By Albert Conforzi | October 29, 2012
Toronto Personal Injury Lawyer Albert Conforzi: When we look at our health care system, we Canadians can be smug at times, especially when we compare ourselves to our neighbours to the south.
Universal health care most definitely has its benefits. As the saying goes, “the measure of a great society is the manner in which it treats the least of its members.” Canada does very well on that side of the ledger sheet.
The other side, however, is that our vast geographic size, combined with our relatively small population, reduces economies of scale on such things as research and development. Further, the size of the population means that any complex medical problem that arises here has usually been seen ten times more frequently down south.

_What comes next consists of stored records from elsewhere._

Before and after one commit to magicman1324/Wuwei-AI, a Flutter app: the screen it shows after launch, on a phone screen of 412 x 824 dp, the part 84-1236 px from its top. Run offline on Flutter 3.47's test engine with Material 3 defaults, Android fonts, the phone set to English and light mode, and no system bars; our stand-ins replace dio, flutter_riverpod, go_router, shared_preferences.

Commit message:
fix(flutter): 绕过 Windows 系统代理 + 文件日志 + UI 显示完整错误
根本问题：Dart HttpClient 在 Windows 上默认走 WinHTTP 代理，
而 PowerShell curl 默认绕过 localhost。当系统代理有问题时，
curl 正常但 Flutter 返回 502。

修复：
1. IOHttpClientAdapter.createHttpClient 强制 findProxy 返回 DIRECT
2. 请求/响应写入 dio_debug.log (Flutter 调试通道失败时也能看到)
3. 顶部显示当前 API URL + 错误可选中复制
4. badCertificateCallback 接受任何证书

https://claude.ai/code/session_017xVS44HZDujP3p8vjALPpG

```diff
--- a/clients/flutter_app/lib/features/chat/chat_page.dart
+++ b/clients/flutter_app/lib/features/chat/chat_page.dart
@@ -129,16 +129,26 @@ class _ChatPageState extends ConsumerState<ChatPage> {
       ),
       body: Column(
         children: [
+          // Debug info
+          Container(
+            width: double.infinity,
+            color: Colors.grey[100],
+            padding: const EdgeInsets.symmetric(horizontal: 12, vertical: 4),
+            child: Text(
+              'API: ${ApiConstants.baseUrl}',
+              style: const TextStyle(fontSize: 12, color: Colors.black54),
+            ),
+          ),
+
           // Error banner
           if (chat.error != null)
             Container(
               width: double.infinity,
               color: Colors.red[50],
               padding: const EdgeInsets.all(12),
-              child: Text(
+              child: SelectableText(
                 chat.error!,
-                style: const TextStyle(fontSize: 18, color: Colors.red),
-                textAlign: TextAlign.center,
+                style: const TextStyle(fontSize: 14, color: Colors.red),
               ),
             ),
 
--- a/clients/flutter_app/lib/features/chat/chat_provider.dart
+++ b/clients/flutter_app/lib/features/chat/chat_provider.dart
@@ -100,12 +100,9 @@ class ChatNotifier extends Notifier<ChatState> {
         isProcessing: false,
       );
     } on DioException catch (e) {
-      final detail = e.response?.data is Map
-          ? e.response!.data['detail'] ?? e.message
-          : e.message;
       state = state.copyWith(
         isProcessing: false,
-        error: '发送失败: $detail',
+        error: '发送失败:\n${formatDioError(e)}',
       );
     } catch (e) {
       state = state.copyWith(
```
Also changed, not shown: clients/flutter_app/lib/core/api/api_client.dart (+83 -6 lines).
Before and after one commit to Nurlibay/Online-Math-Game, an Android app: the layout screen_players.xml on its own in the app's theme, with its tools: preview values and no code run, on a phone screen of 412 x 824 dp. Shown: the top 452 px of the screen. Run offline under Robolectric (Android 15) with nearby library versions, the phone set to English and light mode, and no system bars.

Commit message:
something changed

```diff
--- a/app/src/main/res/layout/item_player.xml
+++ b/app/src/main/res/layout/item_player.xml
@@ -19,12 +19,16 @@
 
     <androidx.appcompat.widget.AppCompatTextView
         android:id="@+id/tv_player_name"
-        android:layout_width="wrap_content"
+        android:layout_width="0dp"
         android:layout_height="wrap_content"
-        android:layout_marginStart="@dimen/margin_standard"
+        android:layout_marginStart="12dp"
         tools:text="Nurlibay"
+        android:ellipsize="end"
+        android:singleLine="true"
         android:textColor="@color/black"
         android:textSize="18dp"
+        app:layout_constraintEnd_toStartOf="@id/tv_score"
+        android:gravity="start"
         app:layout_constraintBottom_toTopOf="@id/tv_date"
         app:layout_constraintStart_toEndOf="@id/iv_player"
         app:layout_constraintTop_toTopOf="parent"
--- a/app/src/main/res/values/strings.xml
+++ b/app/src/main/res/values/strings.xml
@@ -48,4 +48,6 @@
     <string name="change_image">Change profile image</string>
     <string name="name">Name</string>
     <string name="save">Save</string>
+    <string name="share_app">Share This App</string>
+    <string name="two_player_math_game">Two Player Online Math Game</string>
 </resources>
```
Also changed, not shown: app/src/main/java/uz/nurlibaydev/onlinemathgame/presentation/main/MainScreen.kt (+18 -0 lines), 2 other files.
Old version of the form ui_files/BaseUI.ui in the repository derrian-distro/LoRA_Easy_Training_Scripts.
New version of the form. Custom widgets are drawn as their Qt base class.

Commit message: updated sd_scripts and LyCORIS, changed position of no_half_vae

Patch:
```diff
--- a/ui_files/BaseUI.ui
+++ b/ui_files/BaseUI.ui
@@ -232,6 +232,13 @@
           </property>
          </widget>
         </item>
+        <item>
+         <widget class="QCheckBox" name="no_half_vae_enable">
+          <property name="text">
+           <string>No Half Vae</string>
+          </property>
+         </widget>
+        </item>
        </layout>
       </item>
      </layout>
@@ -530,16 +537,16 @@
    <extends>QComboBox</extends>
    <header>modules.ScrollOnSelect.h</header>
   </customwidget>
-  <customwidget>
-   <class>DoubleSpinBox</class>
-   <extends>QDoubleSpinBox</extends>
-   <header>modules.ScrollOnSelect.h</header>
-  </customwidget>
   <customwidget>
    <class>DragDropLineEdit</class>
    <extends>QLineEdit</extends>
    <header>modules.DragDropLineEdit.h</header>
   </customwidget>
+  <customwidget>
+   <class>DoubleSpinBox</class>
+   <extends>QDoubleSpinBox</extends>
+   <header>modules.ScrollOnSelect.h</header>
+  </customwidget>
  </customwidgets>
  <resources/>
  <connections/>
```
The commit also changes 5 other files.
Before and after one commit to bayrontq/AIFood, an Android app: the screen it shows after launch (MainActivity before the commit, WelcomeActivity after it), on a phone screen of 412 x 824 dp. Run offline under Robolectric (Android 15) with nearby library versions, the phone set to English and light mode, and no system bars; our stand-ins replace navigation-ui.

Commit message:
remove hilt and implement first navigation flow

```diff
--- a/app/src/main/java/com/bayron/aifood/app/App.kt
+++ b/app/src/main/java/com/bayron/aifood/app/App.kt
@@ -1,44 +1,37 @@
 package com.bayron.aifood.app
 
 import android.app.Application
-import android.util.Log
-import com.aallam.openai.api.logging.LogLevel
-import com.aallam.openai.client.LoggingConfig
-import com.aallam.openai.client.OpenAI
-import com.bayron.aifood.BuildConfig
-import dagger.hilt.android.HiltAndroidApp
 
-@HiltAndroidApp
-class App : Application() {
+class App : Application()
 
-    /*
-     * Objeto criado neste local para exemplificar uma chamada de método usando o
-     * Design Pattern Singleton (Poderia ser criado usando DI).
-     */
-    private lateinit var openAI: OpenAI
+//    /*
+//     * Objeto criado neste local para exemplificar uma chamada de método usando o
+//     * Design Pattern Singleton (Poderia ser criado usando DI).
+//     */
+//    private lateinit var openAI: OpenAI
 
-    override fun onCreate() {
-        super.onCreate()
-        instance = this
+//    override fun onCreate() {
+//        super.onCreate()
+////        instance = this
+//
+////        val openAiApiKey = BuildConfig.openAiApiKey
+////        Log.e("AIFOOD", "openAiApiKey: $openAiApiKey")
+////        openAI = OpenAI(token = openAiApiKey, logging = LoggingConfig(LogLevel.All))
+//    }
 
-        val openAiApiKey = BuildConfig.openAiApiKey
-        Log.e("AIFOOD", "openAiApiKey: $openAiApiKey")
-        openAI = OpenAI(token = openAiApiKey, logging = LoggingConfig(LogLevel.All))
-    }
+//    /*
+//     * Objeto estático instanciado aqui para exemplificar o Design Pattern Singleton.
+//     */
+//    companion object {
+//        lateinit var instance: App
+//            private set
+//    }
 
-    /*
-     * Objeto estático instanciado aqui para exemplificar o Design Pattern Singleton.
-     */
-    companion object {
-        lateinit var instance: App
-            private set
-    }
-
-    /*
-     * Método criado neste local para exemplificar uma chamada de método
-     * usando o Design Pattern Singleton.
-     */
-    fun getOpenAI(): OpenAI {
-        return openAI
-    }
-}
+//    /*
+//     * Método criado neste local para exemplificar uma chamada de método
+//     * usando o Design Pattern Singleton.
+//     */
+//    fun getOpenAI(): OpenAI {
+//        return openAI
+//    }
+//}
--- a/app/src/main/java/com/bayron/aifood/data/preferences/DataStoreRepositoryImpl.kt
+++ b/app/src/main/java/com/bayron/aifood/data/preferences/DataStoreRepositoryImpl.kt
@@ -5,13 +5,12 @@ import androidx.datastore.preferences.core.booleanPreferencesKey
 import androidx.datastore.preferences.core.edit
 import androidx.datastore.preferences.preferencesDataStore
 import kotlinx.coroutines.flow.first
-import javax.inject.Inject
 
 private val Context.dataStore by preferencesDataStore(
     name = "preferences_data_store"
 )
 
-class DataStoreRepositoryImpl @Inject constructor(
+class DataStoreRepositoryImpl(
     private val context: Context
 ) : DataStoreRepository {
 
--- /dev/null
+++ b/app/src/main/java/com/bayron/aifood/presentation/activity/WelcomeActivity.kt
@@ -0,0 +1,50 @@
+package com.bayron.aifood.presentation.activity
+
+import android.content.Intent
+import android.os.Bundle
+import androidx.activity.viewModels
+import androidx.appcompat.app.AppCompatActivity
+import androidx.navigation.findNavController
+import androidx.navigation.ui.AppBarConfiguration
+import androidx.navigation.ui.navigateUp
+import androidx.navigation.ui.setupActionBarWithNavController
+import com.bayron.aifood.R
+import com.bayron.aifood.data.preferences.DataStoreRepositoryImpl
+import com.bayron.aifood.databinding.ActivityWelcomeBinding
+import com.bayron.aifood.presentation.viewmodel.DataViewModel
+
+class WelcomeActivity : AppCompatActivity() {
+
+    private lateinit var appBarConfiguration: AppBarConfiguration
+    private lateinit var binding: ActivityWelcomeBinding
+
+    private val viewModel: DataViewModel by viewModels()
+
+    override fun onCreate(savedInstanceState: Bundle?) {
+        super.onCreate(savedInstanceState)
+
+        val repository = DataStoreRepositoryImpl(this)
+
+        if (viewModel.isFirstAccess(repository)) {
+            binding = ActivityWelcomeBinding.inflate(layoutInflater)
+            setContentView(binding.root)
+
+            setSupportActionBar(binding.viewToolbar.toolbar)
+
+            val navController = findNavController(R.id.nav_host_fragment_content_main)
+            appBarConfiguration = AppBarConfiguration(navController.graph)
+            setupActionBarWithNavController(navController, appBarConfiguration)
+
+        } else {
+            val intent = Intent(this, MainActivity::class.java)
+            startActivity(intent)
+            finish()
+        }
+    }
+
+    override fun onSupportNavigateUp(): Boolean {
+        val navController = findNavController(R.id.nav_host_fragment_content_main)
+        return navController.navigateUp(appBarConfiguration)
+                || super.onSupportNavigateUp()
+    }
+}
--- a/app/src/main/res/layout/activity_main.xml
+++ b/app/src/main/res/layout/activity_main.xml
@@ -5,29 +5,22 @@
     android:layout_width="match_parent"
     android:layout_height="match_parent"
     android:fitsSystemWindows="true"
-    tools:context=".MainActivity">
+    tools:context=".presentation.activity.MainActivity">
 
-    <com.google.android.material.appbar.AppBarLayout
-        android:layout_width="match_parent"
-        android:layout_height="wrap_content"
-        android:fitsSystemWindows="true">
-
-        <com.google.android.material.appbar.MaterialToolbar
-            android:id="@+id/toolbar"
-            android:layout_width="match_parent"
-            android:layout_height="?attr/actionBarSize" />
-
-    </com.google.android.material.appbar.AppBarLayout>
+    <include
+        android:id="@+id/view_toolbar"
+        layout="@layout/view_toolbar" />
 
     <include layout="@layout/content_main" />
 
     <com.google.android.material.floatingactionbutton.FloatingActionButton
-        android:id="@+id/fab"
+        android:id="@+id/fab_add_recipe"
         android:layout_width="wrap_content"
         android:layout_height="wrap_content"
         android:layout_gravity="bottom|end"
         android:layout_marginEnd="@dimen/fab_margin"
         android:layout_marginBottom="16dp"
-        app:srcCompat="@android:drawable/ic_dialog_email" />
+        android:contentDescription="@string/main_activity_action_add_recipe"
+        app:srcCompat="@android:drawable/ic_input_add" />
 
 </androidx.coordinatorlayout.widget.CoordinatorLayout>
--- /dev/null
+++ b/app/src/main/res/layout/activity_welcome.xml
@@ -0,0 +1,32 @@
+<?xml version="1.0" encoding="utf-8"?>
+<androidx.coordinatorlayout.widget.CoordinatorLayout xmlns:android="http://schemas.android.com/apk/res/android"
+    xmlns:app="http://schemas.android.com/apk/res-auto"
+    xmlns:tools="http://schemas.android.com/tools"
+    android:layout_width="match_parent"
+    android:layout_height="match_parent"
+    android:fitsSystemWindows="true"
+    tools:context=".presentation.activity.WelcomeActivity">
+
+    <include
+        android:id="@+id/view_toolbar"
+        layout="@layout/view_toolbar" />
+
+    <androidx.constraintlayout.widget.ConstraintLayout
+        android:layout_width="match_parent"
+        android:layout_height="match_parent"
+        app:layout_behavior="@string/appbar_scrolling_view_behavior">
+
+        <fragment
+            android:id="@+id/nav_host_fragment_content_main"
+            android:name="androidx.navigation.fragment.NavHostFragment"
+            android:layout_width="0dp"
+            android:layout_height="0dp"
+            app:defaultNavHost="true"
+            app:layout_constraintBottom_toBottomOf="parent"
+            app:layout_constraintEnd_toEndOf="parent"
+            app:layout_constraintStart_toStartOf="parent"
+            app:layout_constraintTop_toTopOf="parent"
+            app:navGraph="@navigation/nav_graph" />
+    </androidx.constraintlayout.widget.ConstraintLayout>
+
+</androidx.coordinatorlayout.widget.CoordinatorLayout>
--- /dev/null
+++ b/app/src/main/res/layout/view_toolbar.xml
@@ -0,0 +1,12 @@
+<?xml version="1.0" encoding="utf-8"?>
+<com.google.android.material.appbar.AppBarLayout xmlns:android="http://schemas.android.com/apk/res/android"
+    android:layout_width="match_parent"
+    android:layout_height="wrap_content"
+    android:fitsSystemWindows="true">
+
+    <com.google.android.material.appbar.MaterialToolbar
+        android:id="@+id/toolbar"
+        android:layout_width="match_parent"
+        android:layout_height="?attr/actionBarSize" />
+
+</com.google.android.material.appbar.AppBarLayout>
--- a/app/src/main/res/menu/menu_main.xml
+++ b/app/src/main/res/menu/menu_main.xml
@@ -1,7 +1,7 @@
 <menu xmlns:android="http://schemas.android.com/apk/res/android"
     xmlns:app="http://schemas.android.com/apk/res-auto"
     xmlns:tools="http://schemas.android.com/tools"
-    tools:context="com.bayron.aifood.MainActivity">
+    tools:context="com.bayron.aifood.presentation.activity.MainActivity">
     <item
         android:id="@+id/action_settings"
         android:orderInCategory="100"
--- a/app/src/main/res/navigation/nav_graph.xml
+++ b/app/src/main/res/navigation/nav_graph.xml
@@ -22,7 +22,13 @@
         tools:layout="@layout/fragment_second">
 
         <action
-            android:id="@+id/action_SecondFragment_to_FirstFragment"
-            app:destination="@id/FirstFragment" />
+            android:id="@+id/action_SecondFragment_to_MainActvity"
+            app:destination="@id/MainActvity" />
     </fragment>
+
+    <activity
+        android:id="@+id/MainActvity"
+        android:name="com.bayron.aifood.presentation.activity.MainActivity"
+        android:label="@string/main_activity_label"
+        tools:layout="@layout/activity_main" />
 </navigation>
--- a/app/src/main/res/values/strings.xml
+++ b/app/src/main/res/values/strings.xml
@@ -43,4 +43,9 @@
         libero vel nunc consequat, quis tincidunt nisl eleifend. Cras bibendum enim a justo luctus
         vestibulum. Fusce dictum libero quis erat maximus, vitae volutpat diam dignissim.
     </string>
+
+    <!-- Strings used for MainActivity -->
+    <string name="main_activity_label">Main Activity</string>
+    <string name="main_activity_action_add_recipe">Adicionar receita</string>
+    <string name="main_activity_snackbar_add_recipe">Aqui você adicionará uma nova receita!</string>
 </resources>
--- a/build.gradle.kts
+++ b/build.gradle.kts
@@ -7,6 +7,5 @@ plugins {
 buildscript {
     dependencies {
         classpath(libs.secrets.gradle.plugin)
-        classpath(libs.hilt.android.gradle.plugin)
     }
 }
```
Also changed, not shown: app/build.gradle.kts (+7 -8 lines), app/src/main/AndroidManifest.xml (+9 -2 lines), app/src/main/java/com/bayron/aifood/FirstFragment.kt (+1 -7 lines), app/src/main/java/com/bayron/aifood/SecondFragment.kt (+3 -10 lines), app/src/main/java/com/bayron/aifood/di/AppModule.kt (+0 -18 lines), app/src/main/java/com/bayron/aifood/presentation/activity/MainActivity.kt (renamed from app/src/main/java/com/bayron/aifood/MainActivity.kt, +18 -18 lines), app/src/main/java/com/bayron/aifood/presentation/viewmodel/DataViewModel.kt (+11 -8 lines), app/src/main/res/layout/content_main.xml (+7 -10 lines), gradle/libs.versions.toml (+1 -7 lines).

I have always understood that there were instances when OHIP would fund necessary surgery in the U.S. In order for this to happen, your family physician would have to submit a request for out of province surgery.
I was surprised to hear that this is no longer the case:
As of April 1, 2011, patients had to find a specialist to request out-of-country care. Prior to that, family physicians could do so. And if a specialist in this province says they can perform the procedure, then OHIP coverage outside the country will automatically be denied.
How many specialists here do you think will say that they can’t do something that is being done in the US?
By shifting the request away from the family doctor to the specialist, the government has no doubt seen a significant drop in out-of-country surgery requests. But is such a change aimed at helping people, or is the government more concerned about the bottom line?
As a lawyer, it does not surprise me that such a regulatory change could be quietly made by Order-in-Council. It is frequently done. But as a parent and a taxpayer, I am appalled that this could be done with such little discussion. If you had to choose between a local doctor here who might be learning their techniques at your child’s expense, or seeing a foreign doctor who has a proven track record of success, I’m sure your choice would be the same as mine.
Perhaps rather than subjecting Ontarians to this dilemma, OHIP should consider having an Ontario surgeon attend the surgery in the US to help them gain experience for the future.
Whatever the case, if you feel you need foreign medical assistance, it is very important to consult a legal professional before seeking treatment.